If you are lucky at least some your ancestors will have left a will - and an inventory of the furnishings of their house has been preserved. To illustrate the sort of information you may find, and the language it is written in, I have posted a detailed article, first published in the Home Counties Magazine of 1904. This describes the goods listed for Tannis, a fourteen bedroomed house in Aspenden, in 1569. Often the lists remind you that, for instance, some of the following would seem odd in a modern kitchen:

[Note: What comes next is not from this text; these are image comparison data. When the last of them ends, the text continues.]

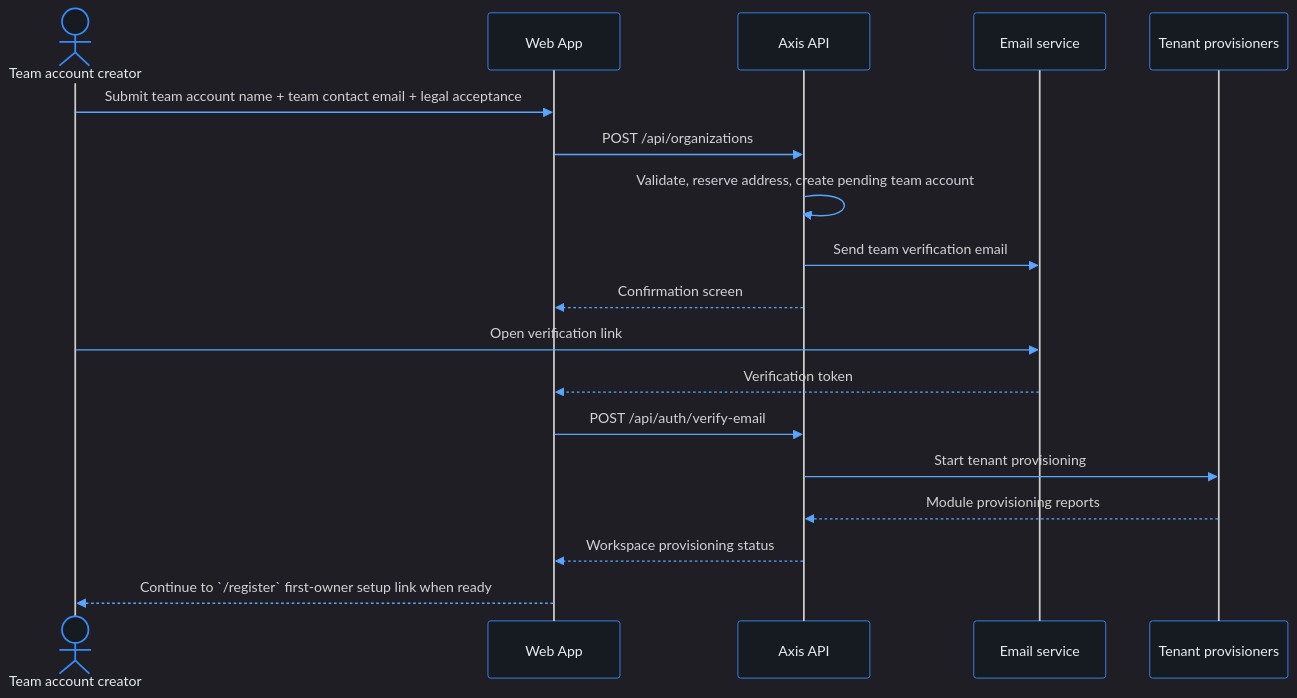
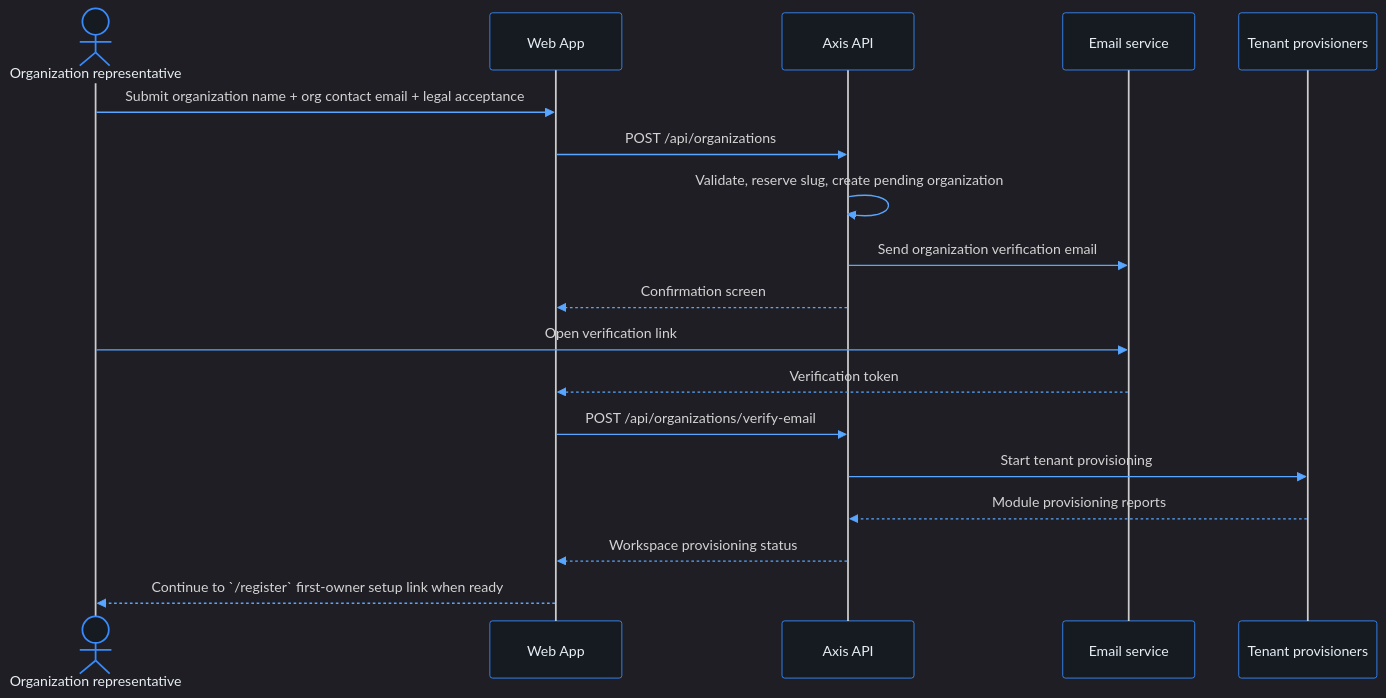
The second of 3 diagrams in docs/use-cases/platform-foundation/register-org/README.md (phuongnse/axis), drawn with Mermaid before and after one commit. The commit also changed other lines of this file and 21 other files, not shown here.

Commit message:
fix(auth): remove organization onboarding flow

````diff
--- a/docs/use-cases/platform-foundation/register-org/README.md
+++ b/docs/use-cases/platform-foundation/register-org/README.md
@@ -159,22 +161,22 @@
 ```mermaid
 %%{init: {'theme':'dark','themeVariables':{'background':'#0d1117','mainBkg':'#0d1117','primaryColor':'#161b22','primaryBorderColor':'#388bfd','primaryTextColor':'#e6edf3','secondaryColor':'#21262d','secondaryBorderColor':'#388bfd','secondaryTextColor':'#e6edf3','tertiaryColor':'#161b22','tertiaryTextColor':'#e6edf3','lineColor':'#58a6ff','textColor':'#e6edf3','nodeBorder':'#388bfd','clusterBkg':'#161b22','clusterBorder':'#388bfd','titleColor':'#e6edf3','edgeLabelBackground':'#161b22','actorBkg':'#161b22','actorBorder':'#388bfd','actorTextColor':'#e6edf3','signalColor':'#58a6ff','labelBoxBkgColor':'#161b22','labelBoxBorderColor':'#388bfd','noteBkgColor':'#161b22','noteBorderColor':'#388bfd','noteTextColor':'#c9d1d9','activationBkgColor':'#30363d'}}}%%
 sequenceDiagram
-  actor Rep as Team account creator
+  actor Rep as Organization representative
   participant Web as Web App
   participant API as Axis API
   participant Email as Email service
   participant Provisioning as Tenant provisioners
 
-  Rep->>Web: Submit team account name + team contact email + legal acceptance
+  Rep->>Web: Submit organization name + org contact email + legal acceptance
   Web->>API: POST /api/organizations
-  API->>API: Validate, reserve address, create pending team account
-  API->>Email: Send team verification email
+  API->>API: Validate, reserve slug, create pending organization
+  API->>Email: Send organization verification email
   API-->>Web: Confirmation screen
   Rep->>Email: Open verification link
   Email-->>Web: Verification token
-  Web->>API: POST /api/auth/verify-email
+  Web->>API: POST /api/organizations/verify-email
   API->>Provisioning: Start tenant provisioning
   Provisioning-->>API: Module provisioning reports
   API-->>Web: Workspace provisioning status
   Web-->>Rep: Continue to `/register` first-owner setup link when ready
 ```
````
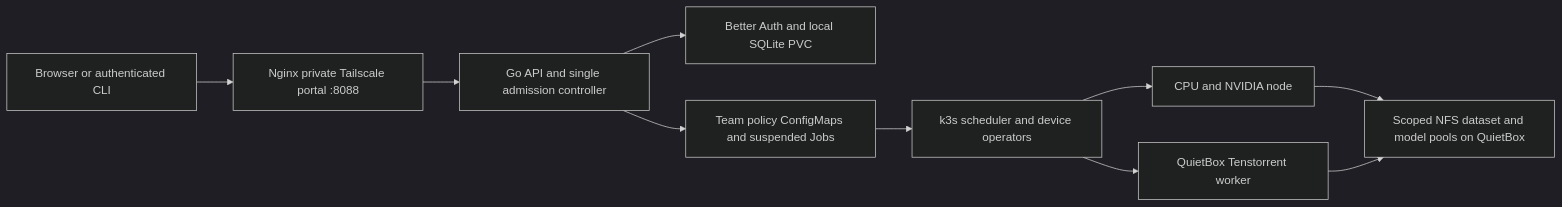
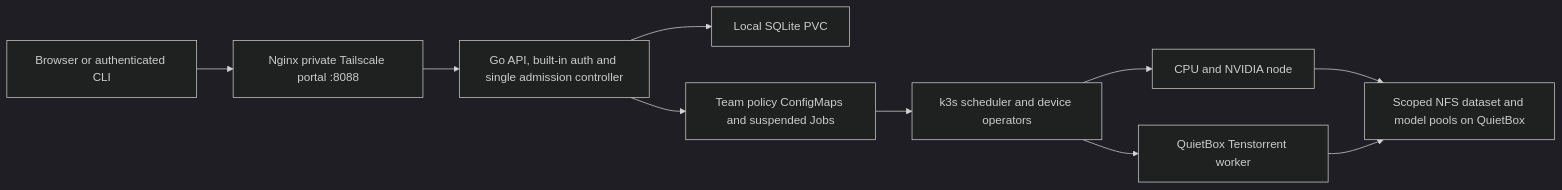
One commit to UTMIST/Mist changed the diagram in docs/architecture.md. Above: the diagram before and after it, drawn with Mermaid (dark theme). The commit also changed other lines of this file and 34 other files, not shown here.

````diff
--- a/docs/architecture.md
+++ b/docs/architecture.md
@@ -7,12 +7,12 @@
 ```mermaid
 flowchart LR
     Client[Browser or authenticated CLI] --> Portal[Nginx private Tailscale portal :8088]
-    Portal --> API[Go API and single admission controller]
-    API --> Auth[Better Auth and local SQLite PVC]
+    Portal --> API[Go API, built-in auth and single admission controller]
+    API --> Auth[Local SQLite PVC]
     API --> State[Team policy ConfigMaps and suspended Jobs]
     State --> K8s[k3s scheduler and device operators]
     K8s --> Main[CPU and NVIDIA node]
     K8s --> TT[QuietBox Tenstorrent worker]
     Main --> Store[Scoped NFS dataset and model pools on QuietBox]
     TT --> Store
 ```
````
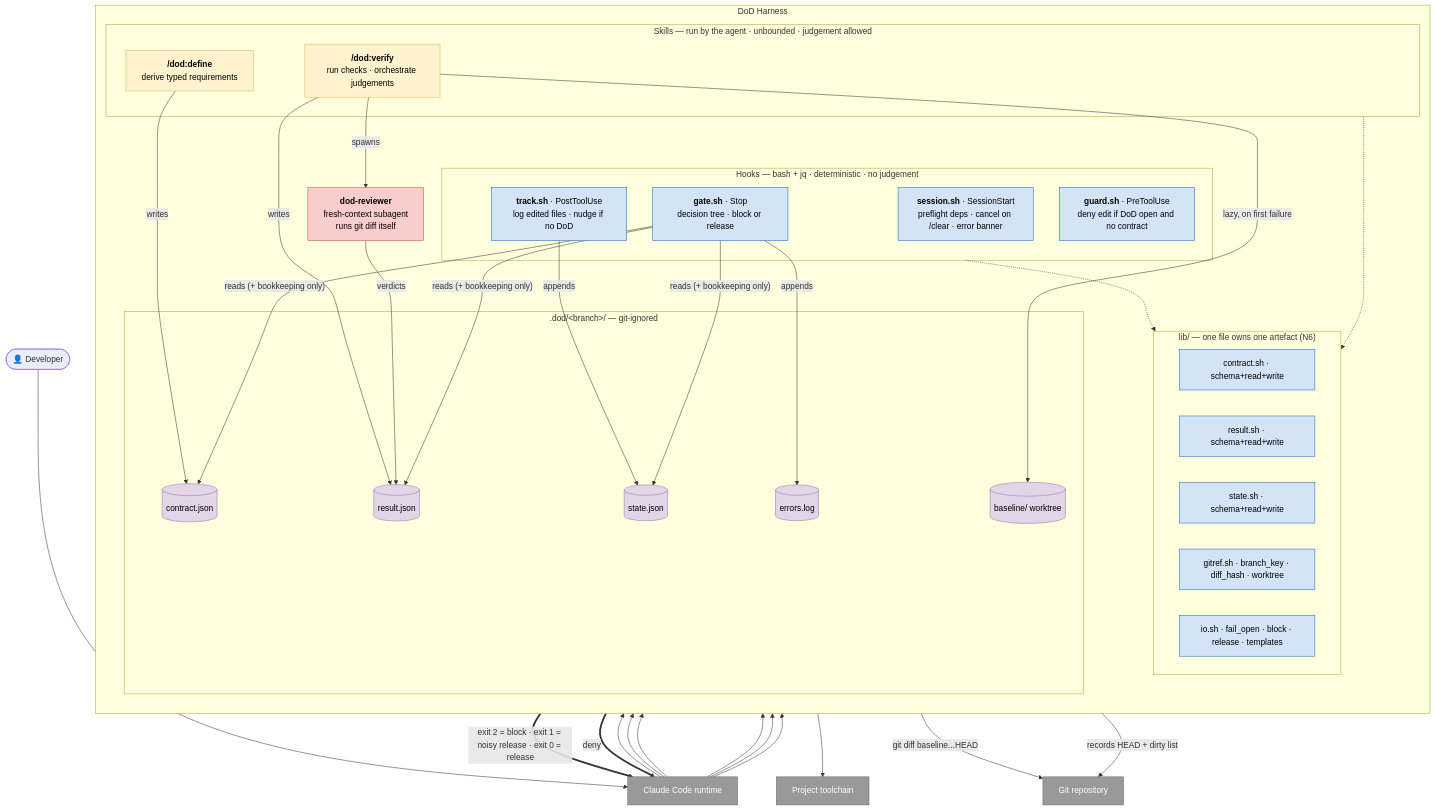
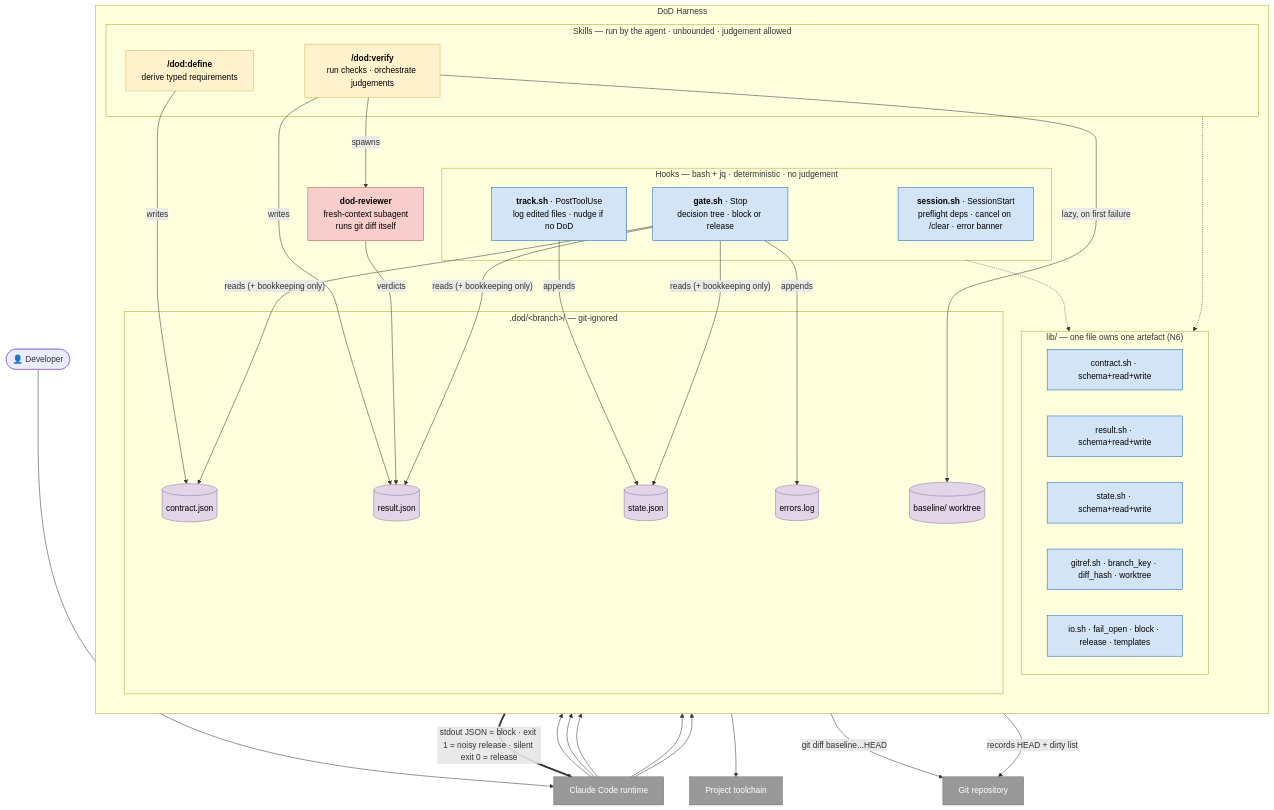
Before and after one commit to pehota/harlo: the second of 3 diagrams in docs/design-v2.md, drawn with Mermaid. The commit also changed other lines of this file and 1 other file, not shown here.

First line of the commit message:
docs(dod): guard.sh isn't needed — /dod:define is human-triggered (D12 revised)

````diff
--- a/docs/design-v2.md
+++ b/docs/design-v2.md
@@ -109,69 +109,67 @@
 ```mermaid
 flowchart TB
   DEV(["👤 Developer"])
   CC["Claude Code runtime"]
 
   subgraph HARNESS["DoD Harness"]
     direction TB
     subgraph HOOKS["Hooks — bash + jq · deterministic · no judgement"]
       SESS["<b>session.sh</b> · SessionStart<br/>preflight deps · cancel on /clear · error banner"]
-      GUARD["<b>guard.sh</b> · PreToolUse<br/>deny edit if DoD open and no contract"]
       TRACK["<b>track.sh</b> · PostToolUse<br/>log edited files · nudge if no DoD"]
       GATE["<b>gate.sh</b> · Stop<br/>decision tree · block or release"]
     end
     subgraph LIB["lib/ — one file owns one artefact (N6)"]
       CONTRACTLIB["contract.sh · schema+read+write"]
       RESULTLIB["result.sh · schema+read+write"]
       STATELIB["state.sh · schema+read+write"]
       GITREF["gitref.sh · branch_key · diff_hash · worktree"]
       IO["io.sh · fail_open · block · release · templates"]
     end
     subgraph SKILLS["Skills — run by the agent · unbounded · judgement allowed"]
       DEFINE["<b>/dod:define</b><br/>derive typed requirements"]
       VERIFY["<b>/dod:verify</b><br/>run checks · orchestrate judgements"]
     end
     REVIEWER["<b>dod-reviewer</b><br/>fresh-context subagent<br/>runs git diff itself"]
     subgraph STATE[".dod/&lt;branch&gt;/ — git-ignored"]
       CONTRACT[("contract.json")]
       RESULT[("result.json")]
       SSTATE[("state.json")]
       WT[("baseline/ worktree")]
       ERR[("errors.log")]
     end
   end
 
   GIT["Git repository"]
   TOOL["Project toolchain"]
 
   DEV --> CC
-  CC --> SESS & GUARD & TRACK & GATE
+  CC --> SESS & TRACK & GATE
   CC --> DEFINE & VERIFY
   HOOKS -.-> LIB
   SKILLS -.-> LIB
 
   DEFINE -->|writes| CONTRACT
   VERIFY -->|writes| RESULT
   VERIFY -->|spawns| REVIEWER
   REVIEWER -->|verdicts| RESULT
   TRACK -->|appends| SSTATE
   GATE -->|"reads (+ bookkeeping only)"| CONTRACT & RESULT & SSTATE
   GATE -->|appends| ERR
 
-  GATE ==>|"exit 2 = block · exit 1 = noisy release · exit 0 = release"| CC
-  GUARD ==>|deny| CC
+  GATE ==>|"stdout JSON = block · exit 1 = noisy release · silent exit 0 = release"| CC
   VERIFY --> TOOL
   VERIFY -->|lazy, on first failure| WT
   REVIEWER -->|git diff baseline...HEAD| GIT
   DEFINE -->|records HEAD + dirty list| GIT
 
   classDef hook fill:#d4e4f7,stroke:#1168bd,color:#000
   classDef skill fill:#fff2cc,stroke:#d6b656,color:#000
   classDef agent fill:#f8cecc,stroke:#b85450,color:#000
   classDef store fill:#e1d5e7,stroke:#9673a6,color:#000
   classDef ext fill:#999,stroke:#6b6b6b,color:#fff
-  class SESS,GUARD,TRACK,GATE,CONTRACTLIB,RESULTLIB,STATELIB,GITREF,IO hook
+  class SESS,TRACK,GATE,CONTRACTLIB,RESULTLIB,STATELIB,GITREF,IO hook
   class DEFINE,VERIFY skill
   class REVIEWER agent
   class CONTRACT,RESULT,SSTATE,WT,ERR store
   class CC,GIT,TOOL ext
 ```
````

iii great beefe potts & ii lyttle brasse potts, iii greate pannes & iiii lyttle pannes, iii posnets, one great chaffer, a morter of brasse wth. a pestle of yron, one latten ladle, one scomer, a grate, ii grudyrons, ii dryppyng pannes. One olde chafyng dyshe, ii plate candlesticks, one stone morter, one payre of greate racks, viii spyttes, iii paier of pothooks and iii payer of pothangers.
But of course the beef joint would be impaled on a spytte over the great open fire - with drypping pannes to catch the melted fat, while vegetables would be slowly cooking in the brasse potts hanging on pothooks from the pothangers, or boiling away in a greate pott on the grudyrons directly over the flames.
Of course most inventories, for instance for a small farmhouse, will have far fewer goods, perhaps not even the luxury of a quoysshion, but reading the article provides a fascinating peephole into the past, and what the insides of our ancestors houses must have been like.